A former British parliamentarian is expected to lead 200 trekkers in climbing Mount Meru in preparation for the coming 'Africa e-learning conference' scheduled for Dar es Salaam in May, this year.
Briefing reporters here over the weekend, Dr Harold Elletson, who has just arrived in the country to make arrangements for the conference, said the event was expected to gather over 1,000 delegates from all over Africa.
"This will be the 6th international conference on ICT for development, education and training and is to take place in Dar es Salaam between May 25 and 27 this year,” Dr Elltson said.
The director of e-learning Africa, Dr Elletson is a former British Conservative Party member of Parliament for Blackpool North.
He explained that e-learning Africa was a key networking hub and target destination of Africa’s educational decision-makers, opinion leaders, experts and practitioners from public and private education, the corporate training sector, governments and public administration.
"Africa's only hope in education lies in making maximum use of digital technology, especially the internet because it is cheaper to access online information than to buy physical books for every subject," said the director.
"The Dar es Salaam event is also to be attended by education, ICT and finance ministers from over 10 African nations, as well as high level decisionmakers from governmental and inter-governmental organisations," Dr Elletson said.
"The Mount Meru event aims at raising funds to enable participants, who cannot pay for their own transport and other logistics to be able to attend,” the director added.
"Because everybody nowadays seems to target Kilimanjaro, we want to be different.

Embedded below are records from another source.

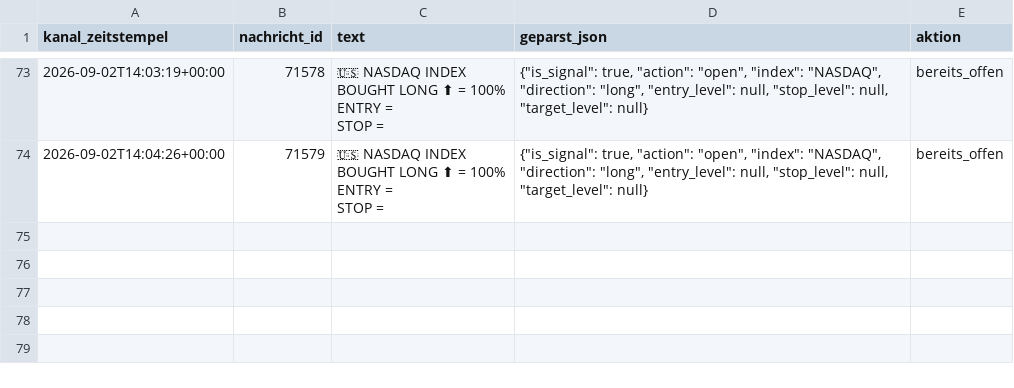
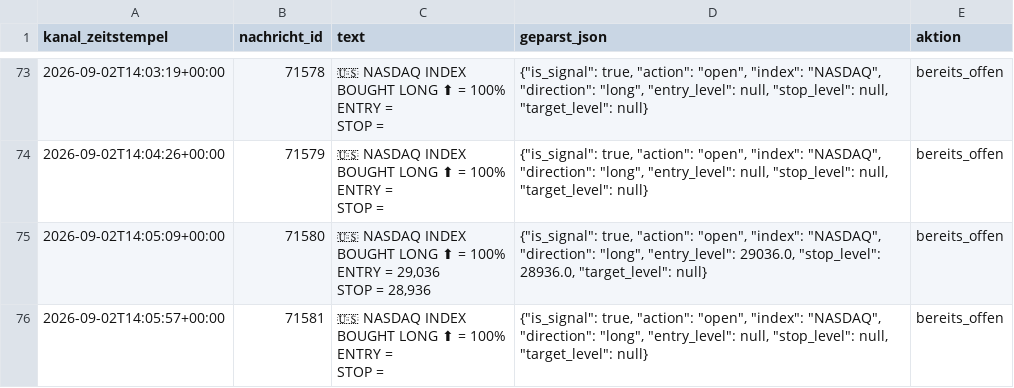
Before and after one commit to JonathanSube/trading-bot, a CSV file: signal_channel_log.csv, drawn as a sheet; only a part is shown, gaps mark what is left out; ↵ is a line break in a cell; the diff names each change by its address in the sheet, - before the commit and + after, or states it on an @@ line.

```diff
--- a/signal_channel_log.csv
+++ b/signal_channel_log.csv
+row 75: 2026-09-02T14:05:09+00:00 | 71580 | 🇺🇸 NASDAQ INDEX ↵ BOUGHT LONG ⬆ = 100% ↵ ENTRY = 29,036 ↵ STOP = 28,936 | {"is_signal": true, "action": "open", "index": "NASDAQ", "direction": "long", "entry_level": 29036.0, "stop_level": 28936.0, "target_level": null} | bereits_offen
+row 76: 2026-09-02T14:05:57+00:00 | 71581 | 🇺🇸 NASDAQ INDEX ↵ BOUGHT LONG ⬆ = 100% ↵ ENTRY = ↵ STOP = | {"is_signal": true, "action": "open", "index": "NASDAQ", "direction": "long", "entry_level": null, "stop_level": null, "target_level": null} | bereits_offen
```
Also changed, not shown: 1 other file.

Besides, Meru is more challenging to climb than Mt Kilimanjaro," said Dr Elletson.
The director has just climbed the active volcano peak, Mt Oldoinyo Engai (Tanzania's third highest peak) in Ngorongoro District.
Asked whether there have been any achievements recorded from the events that enter their sixth year of operation, Dr Elletson said there had been 114 per cent growth in attendance in 5 years with 1,778 participants recorded at the 5th edition of the conference held last year in Lusaka, Zambia.
"The event is a true African event with more than 85 per cent of the participants from Africa and there are 78 countries represented," said Dr Elletson.
He said it would be a high level conference programme featuring the work of nearly 350 speakers and chairpersons from 50 countries.
Over 40 per cent of Africa’s population is younger than 24 years. A total of 198 million Africans, 20 per cent of the continent’s population, are aged between 15 and 24 – the largest percentage of young people anywhere in the world.
Children (under the age of 15) account for another 20 per cent and e-learning Africa 2011 will focus on this group and its huge potential and highlight the importance of social skills and employability.